# Description of the task:
The result should be every line in the data below that carries the string "Send".

# Records for the exercise:

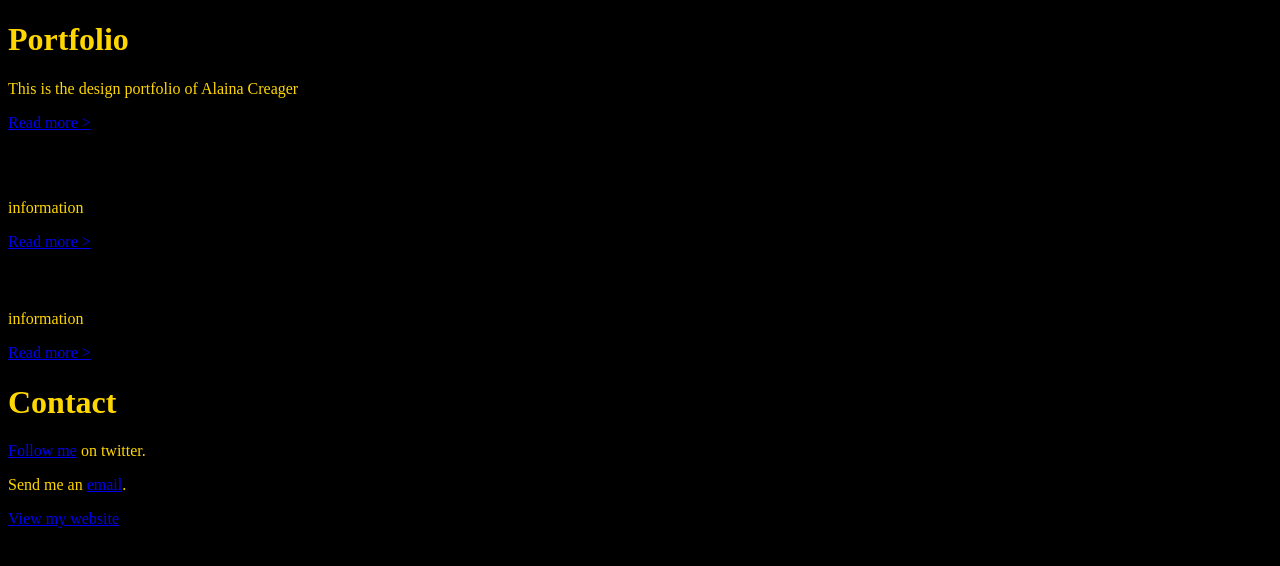
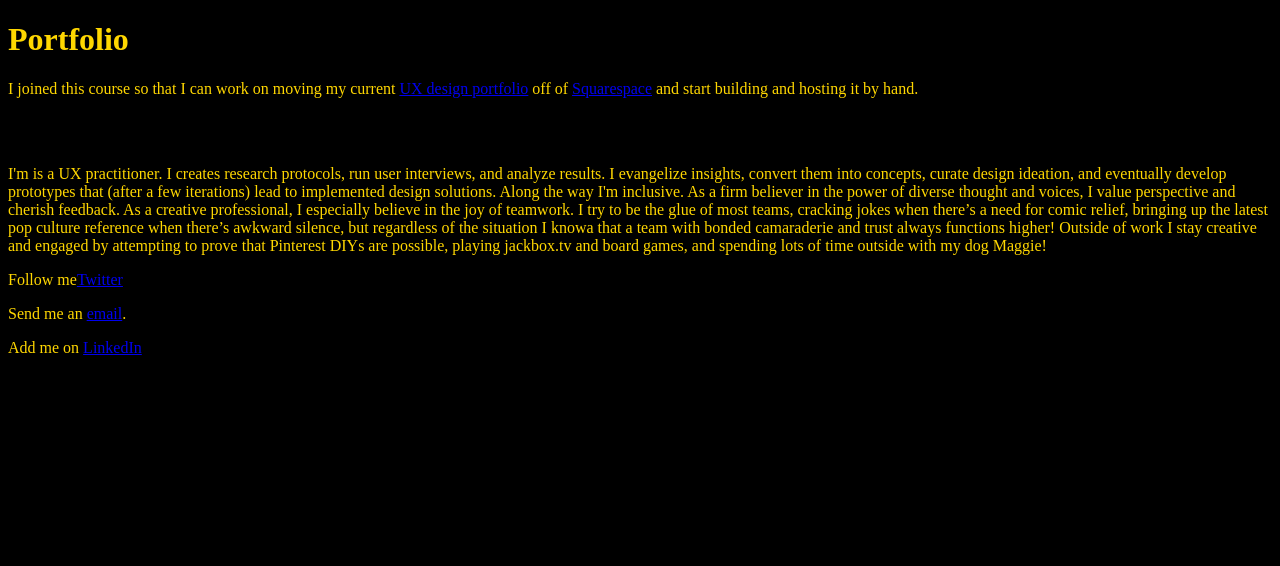
Before and after one commit to alainacreager/alainacreager.github.io, a plain HTML site: page index.html in a window 1280 px wide. Drawn offline with Linux system fonts and the light colour scheme.

Commit message:
Copy update

```diff
--- a/index.html
+++ b/index.html
@@ -3,31 +3,17 @@
 <html>
 	<head>
 		<title>Portfolio</title>
-        <link rel="stylesheet" type="text/css" href="css/style.css">
+	        <link rel="stylesheet" type="text/css" href="css/style.css">
 	</head>
 
 	<body>
+		<h1>Portfolio</h1>
+		 <p>I joined this course so that I can work on moving my current <a href="https://www.linkedin.com/in/alaina-creager/">UX design portfolio</a> off of <a href="https://www.squarespace.com">Squarespace</a> and start building and hosting it by hand.</p>
 
-		<h1>Portfolio</h1>
-		  <p>This is the design portfolio of Alaina Creager</p>
-
-		  <a href="alainacreager.com"> Read more > </a>
-
-            <h2>Headline</h2>
-            <p>information</p>
-
-            <a href="www.google.com">Read more ></a>
-
-                <h3>Headline</h3>
-                <p>information</p>
-
-                <a href="alainacreager.com">Read more ></a>
-
-        <h1>Contact</h1>
-
-            <p><a href="https://twitter.com/acreagerux">Follow me</a> on twitter.</p>
-            <p>Send me an <a href="mailto:alainacreager@gmail.com? subject=Outreach from website!">email</a>.</p>
-
-		  <a href="https://www.alainacreager.com">View my website</a>
+		<h2>About me</h2>
+		<p>I'm is a UX practitioner. I creates research protocols, run user interviews, and analyze results. I evangelize insights, convert them into concepts, curate design ideation, and eventually develop prototypes that (after a few iterations) lead to implemented design solutions. Along the way I'm inclusive. As a firm believer in the power of diverse thought and voices, I value perspective and cherish feedback. As a creative professional, I especially believe in the joy of teamwork. I try to be the glue of most teams, cracking jokes when there’s a need for comic relief, bringing up the latest pop culture reference when there’s awkward silence, but regardless of the situation I knowa that a team with bonded camaraderie and trust always functions higher! Outside of work I stay creative and engaged by attempting to prove that Pinterest DIYs are possible, playing jackbox.tv and board games, and spending lots of time outside with my dog Maggie! </p>
+		<p>Follow me<a href="https://twitter.com/acreagerux">Twitter</a></p>
+		<p>Send me an <a href="mailto:alainacreager@gmail.com? subject=Outreach from website!">email</a>.</p>
+		<p>Add me on <a href="https://www.linkedin.com/in/alaina-creager/">LinkedIn</a></p>
 	</body>
 </html>
```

# Response:
-            <p>Send me an <a href="mailto:alainacreager@gmail.com? subject=Outreach from website!">email</a>.</p>
+		<p>Send me an <a href="mailto:alainacreager@gmail.com? subject=Outreach from website!">email</a>.</p>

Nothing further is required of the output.